As for Hafizh Syahrin (Monster Yamaha Tech3), the Malaysian had a really good start of race in Brno, making up on a few grid positions. Battling with Franco Morbidelli for the honor of “Best Rookie” in MotoGP, Syahrin showed a great pace until the middle of the race, when his rear tyre started to wear out faster than expected, and the Monster Yamaha Tech3 rider had to settle for 14th place, saving two precious points for the championship.
Hafizh Syahrin will be present today at the Brno test session, and hopefully will get some new setup for his M1 bike that will make him ever more competitive in the next rounds, starting with Austria, in just 6 days.
MotoGP standings now see Marc Marquez with a bigger advantage in the championship with a total of 181 points, while Valentino Rossi is still second with 132, and Andrea Dovizioso moves up to third with 113 points. Hafizh Syahrin is still the best rookie in 16th position.
In Moto2 the Czech GP was the moment of change in leadership, with Portuguese rising star Miguel Oliveira (Red Bull KTM Ajo) not only securing the second win of the season, but also climbing up to the championship lead with a two-point advantage over Francesco Bagnaia (Sky Team VR46).

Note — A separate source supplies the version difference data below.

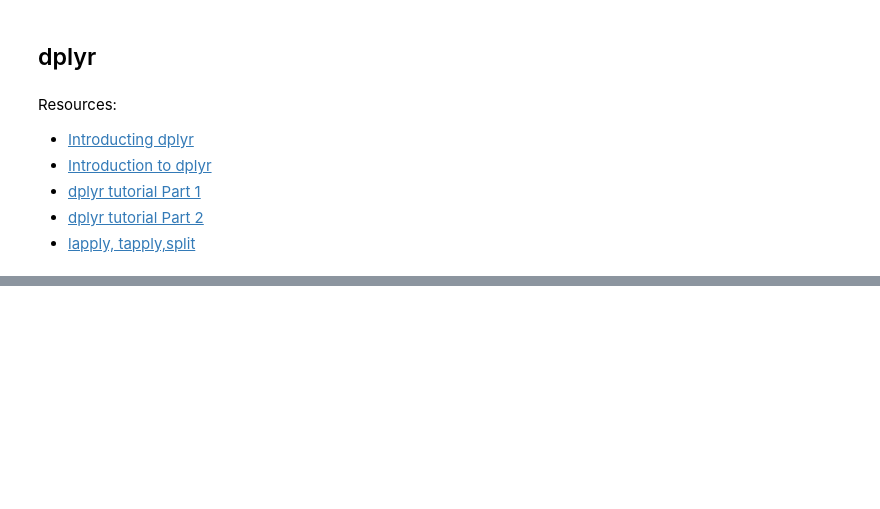
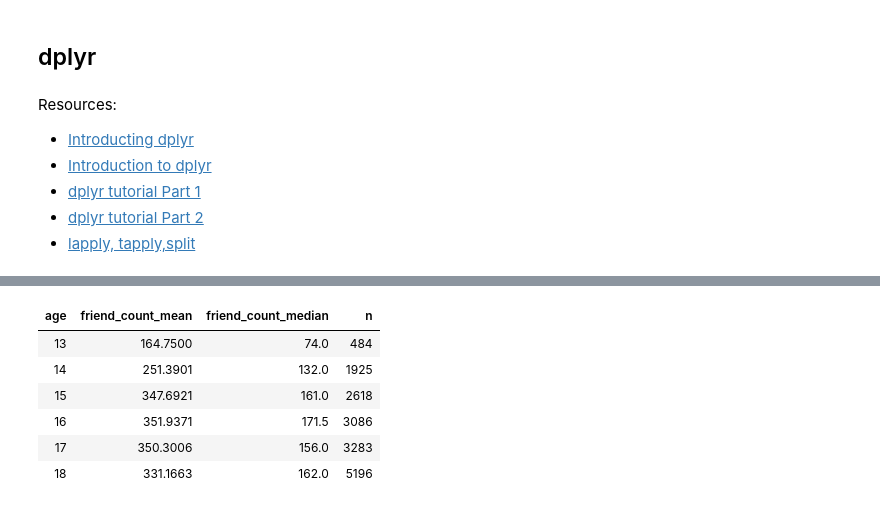
Before and after one commit to mukerong/Toolkit, a Jupyter notebook: R/R-Basics.ipynb, the cells around one changed output, grey strips where cells are left out. Drawn from its saved outputs; the diff is of its cells as text; code cells hidden in the pictures; blank space fills up the shorter version.

```diff
--- a/R/R-Basics.ipynb
+++ b/R/R-Basics.ipynb
@@ -787,3 +864,5 @@ Resources:
 * [dplyr tutorial Part 1](https://www.r-bloggers.com/hadley-wickhams-dplyr-tutorial-at-user-2014-part-1/)
 * [dplyr tutorial Part 2](https://www.r-bloggers.com/hadley-wickhams-dplyr-tutorial-at-user-2014-part-2/)
 * [lapply, tapply,split](https://rollingyours.wordpress.com/2014/10/20/the-lapply-command-101/)
+# %%
+pf <- read.delim('pseudo_facebook.tsv')
@@ -789,0 +881,17 @@ Resources:
+# %%
+age_groups <- group_by(pf, age)
+# %%
+pf_fc_by_age <- summarise(age_groups,
+         friend_count_mean = mean(friend_count),
+         friend_count_median = median(friend_count),
+         n = n())
+
+head(pf_fc_by_age)
+# %% [output]
+| age | friend_count_mean | friend_count_median | n |
+| 13 | 164.7500 | 74.0 | 484 |
+| 14 | 251.3901 | 132.0 | 1925 |
+| 15 | 347.6921 | 161.0 | 2618 |
+| 16 | 351.9371 | 171.5 | 3086 |
+| 17 | 350.3006 | 156.0 | 3283 |
+| 18 | 331.1663 | 162.0 | 5196 |
```
Also changed, not shown: parts of 12 cells of this notebook.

Miguel Oliveira successfully fended off the final attack of pole sitter Luca Marini (Sky Team VR46) on the final corners, and with better drive to the finish line, the KTM rider secured a hard fought win over Marini, and with Bagnaia only managing third final position, the two swapped places in the championship standings.
In Moto3, Fabio Di Giannantonio (Del Conca Gresini Moto3) produced a perfect ride to secure his first Grand Prix win at the Czech GP in a race that saw a lead battle of 22 riders at one point, with the Italian beating Aron Canet (Estrella Galicia 0,0) to the line as the Spaniard finished second, with pole man and home hero Jakub Kornfeil (Redox PrustelGP) claiming a fantastic podium in third.
As for the championship fight, Marco Bezzecchi is still in the lead with 133 points, but Jorge Martin follows with 130 points.